• _Task to carry out_:
Each line of the data below must be reproduced without any change.

*** Opening Data for the task ***

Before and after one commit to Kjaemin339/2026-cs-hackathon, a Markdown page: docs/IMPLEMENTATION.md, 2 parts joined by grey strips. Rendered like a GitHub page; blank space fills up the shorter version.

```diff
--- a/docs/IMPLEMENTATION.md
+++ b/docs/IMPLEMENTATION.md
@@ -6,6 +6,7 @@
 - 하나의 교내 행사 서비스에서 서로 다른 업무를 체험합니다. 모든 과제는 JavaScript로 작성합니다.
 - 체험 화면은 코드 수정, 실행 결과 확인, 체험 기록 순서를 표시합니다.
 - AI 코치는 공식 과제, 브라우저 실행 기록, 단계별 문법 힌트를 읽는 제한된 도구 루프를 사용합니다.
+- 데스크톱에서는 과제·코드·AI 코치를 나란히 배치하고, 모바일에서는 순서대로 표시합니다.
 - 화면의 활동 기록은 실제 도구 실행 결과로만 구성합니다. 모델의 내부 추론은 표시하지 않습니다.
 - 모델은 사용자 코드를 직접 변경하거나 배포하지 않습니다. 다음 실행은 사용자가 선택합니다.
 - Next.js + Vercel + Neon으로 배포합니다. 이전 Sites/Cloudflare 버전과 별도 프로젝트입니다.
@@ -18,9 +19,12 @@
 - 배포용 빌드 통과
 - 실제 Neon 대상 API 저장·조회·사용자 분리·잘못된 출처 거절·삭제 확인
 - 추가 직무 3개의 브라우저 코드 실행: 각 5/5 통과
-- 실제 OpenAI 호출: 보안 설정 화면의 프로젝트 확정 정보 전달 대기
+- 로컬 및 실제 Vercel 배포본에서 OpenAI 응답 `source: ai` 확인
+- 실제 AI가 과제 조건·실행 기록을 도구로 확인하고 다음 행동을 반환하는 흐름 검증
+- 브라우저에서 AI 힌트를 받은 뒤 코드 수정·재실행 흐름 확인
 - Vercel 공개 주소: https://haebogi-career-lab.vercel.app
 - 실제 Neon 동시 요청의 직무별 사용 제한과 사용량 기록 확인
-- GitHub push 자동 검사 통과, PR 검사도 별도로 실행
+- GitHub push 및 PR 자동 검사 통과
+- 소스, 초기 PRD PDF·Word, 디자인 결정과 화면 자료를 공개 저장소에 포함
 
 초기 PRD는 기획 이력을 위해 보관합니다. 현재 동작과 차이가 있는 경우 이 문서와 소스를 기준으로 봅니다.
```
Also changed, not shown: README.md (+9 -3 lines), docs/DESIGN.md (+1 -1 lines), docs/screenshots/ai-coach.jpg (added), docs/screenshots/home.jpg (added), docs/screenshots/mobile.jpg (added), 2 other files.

*** Closing Data for the task ***

• _Exercise response_:
Before and after one commit to Kjaemin339/2026-cs-hackathon, a Markdown page: docs/IMPLEMENTATION.md, 2 parts joined by grey strips. Rendered like a GitHub page; blank space fills up the shorter version.

```diff
--- a/docs/IMPLEMENTATION.md
+++ b/docs/IMPLEMENTATION.md
@@ -6,6 +6,7 @@
 - 하나의 교내 행사 서비스에서 서로 다른 업무를 체험합니다. 모든 과제는 JavaScript로 작성합니다.
 - 체험 화면은 코드 수정, 실행 결과 확인, 체험 기록 순서를 표시합니다.
 - AI 코치는 공식 과제, 브라우저 실행 기록, 단계별 문법 힌트를 읽는 제한된 도구 루프를 사용합니다.
+- 데스크톱에서는 과제·코드·AI 코치를 나란히 배치하고, 모바일에서는 순서대로 표시합니다.
 - 화면의 활동 기록은 실제 도구 실행 결과로만 구성합니다. 모델의 내부 추론은 표시하지 않습니다.
 - 모델은 사용자 코드를 직접 변경하거나 배포하지 않습니다. 다음 실행은 사용자가 선택합니다.
 - Next.js + Vercel + Neon으로 배포합니다. 이전 Sites/Cloudflare 버전과 별도 프로젝트입니다.
@@ -18,9 +19,12 @@
 - 배포용 빌드 통과
 - 실제 Neon 대상 API 저장·조회·사용자 분리·잘못된 출처 거절·삭제 확인
 - 추가 직무 3개의 브라우저 코드 실행: 각 5/5 통과
-- 실제 OpenAI 호출: 보안 설정 화면의 프로젝트 확정 정보 전달 대기
+- 로컬 및 실제 Vercel 배포본에서 OpenAI 응답 `source: ai` 확인
+- 실제 AI가 과제 조건·실행 기록을 도구로 확인하고 다음 행동을 반환하는 흐름 검증
+- 브라우저에서 AI 힌트를 받은 뒤 코드 수정·재실행 흐름 확인
 - Vercel 공개 주소: https://haebogi-career-lab.vercel.app
 - 실제 Neon 동시 요청의 직무별 사용 제한과 사용량 기록 확인
-- GitHub push 자동 검사 통과, PR 검사도 별도로 실행
+- GitHub push 및 PR 자동 검사 통과
+- 소스, 초기 PRD PDF·Word, 디자인 결정과 화면 자료를 공개 저장소에 포함
 
 초기 PRD는 기획 이력을 위해 보관합니다. 현재 동작과 차이가 있는 경우 이 문서와 소스를 기준으로 봅니다.
```
Also changed, not shown: README.md (+9 -3 lines), docs/DESIGN.md (+1 -1 lines), docs/screenshots/ai-coach.jpg (added), docs/screenshots/home.jpg (added), docs/screenshots/mobile.jpg (added), 2 other files.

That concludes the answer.